(Web document revisions)
::::
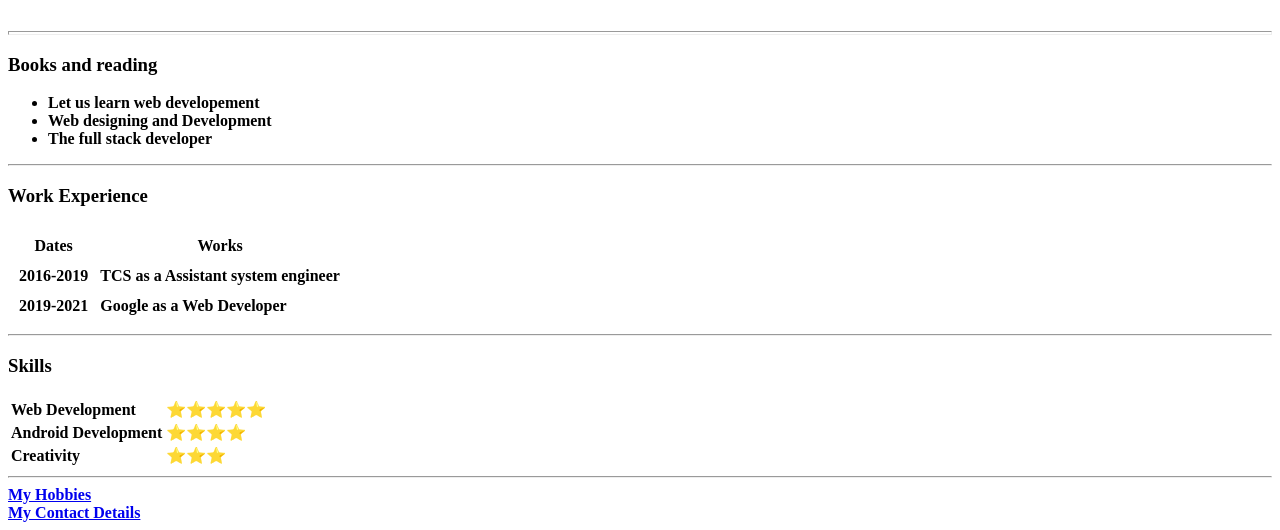
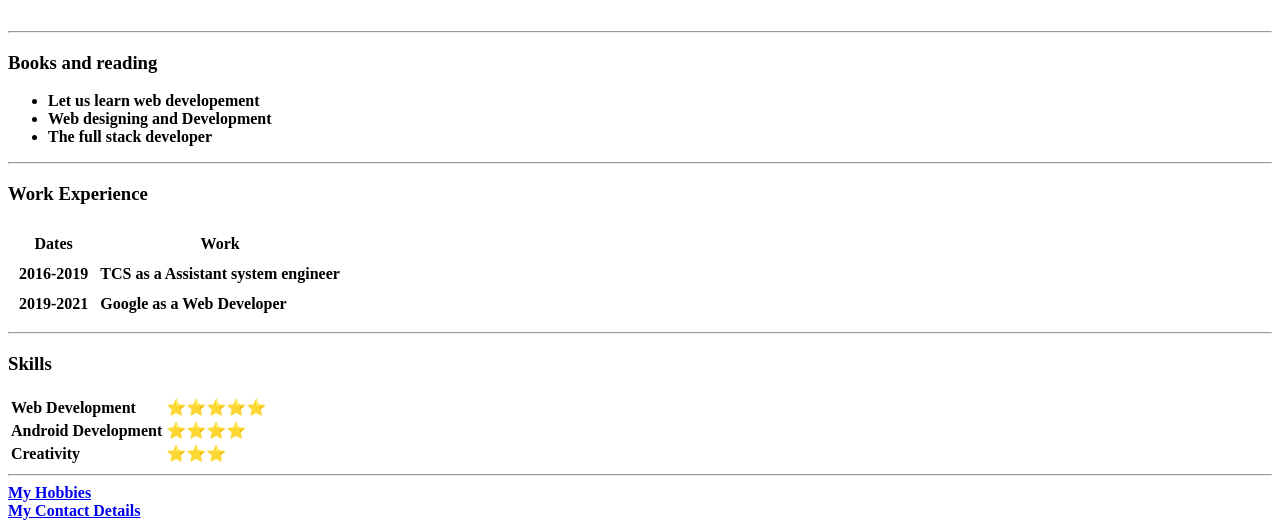
Before and after one commit to HARDIKSINGH1/cv, a plain HTML site: page index.html in a window 1280 px wide. Shown: the part 331-861 px from the top of the page. Drawn offline with Linux system fonts and the light colour scheme.

Commit message:
Add initial CV website files

```diff
--- a/index.html
+++ b/index.html
@@ -3,7 +3,8 @@
     <head>
         <meta charset="utf-8">
         <title>♥HARDIK'S PERSONAL SITE</title>
-        </head>
+        <link rel="stylesheet" href="css/styles.css">
+    </head>
         <body>
         <table cellspacing="20">
             <tr>
@@ -13,8 +14,7 @@
                    <strong> <p>I am a Student at Chandigarh University. I ❤️ Coffee(☕) and brew my own coffee.</p></td></strong>
             </tr>
         </table>
-
-        <hr size="4" no shades>
+        <hr>
         <h3><b>Books and reading</b></h3>
         <ul>
             <strong>
@@ -30,7 +30,7 @@
               <thead>
              <tr>
               <th>Dates</th>
-              <th>Works</th>
+              <th>Work</th>
              </tr>
             </thead>
      <tbody>
```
::::
* **Task objective**
Search the records above for the string "strong". Report each line that has it.

* **The completed task**
                    <strong> <p>I am a Student at Chandigarh University. I ❤️ Coffee(☕) and brew my own coffee.</p></td></strong>
             <strong>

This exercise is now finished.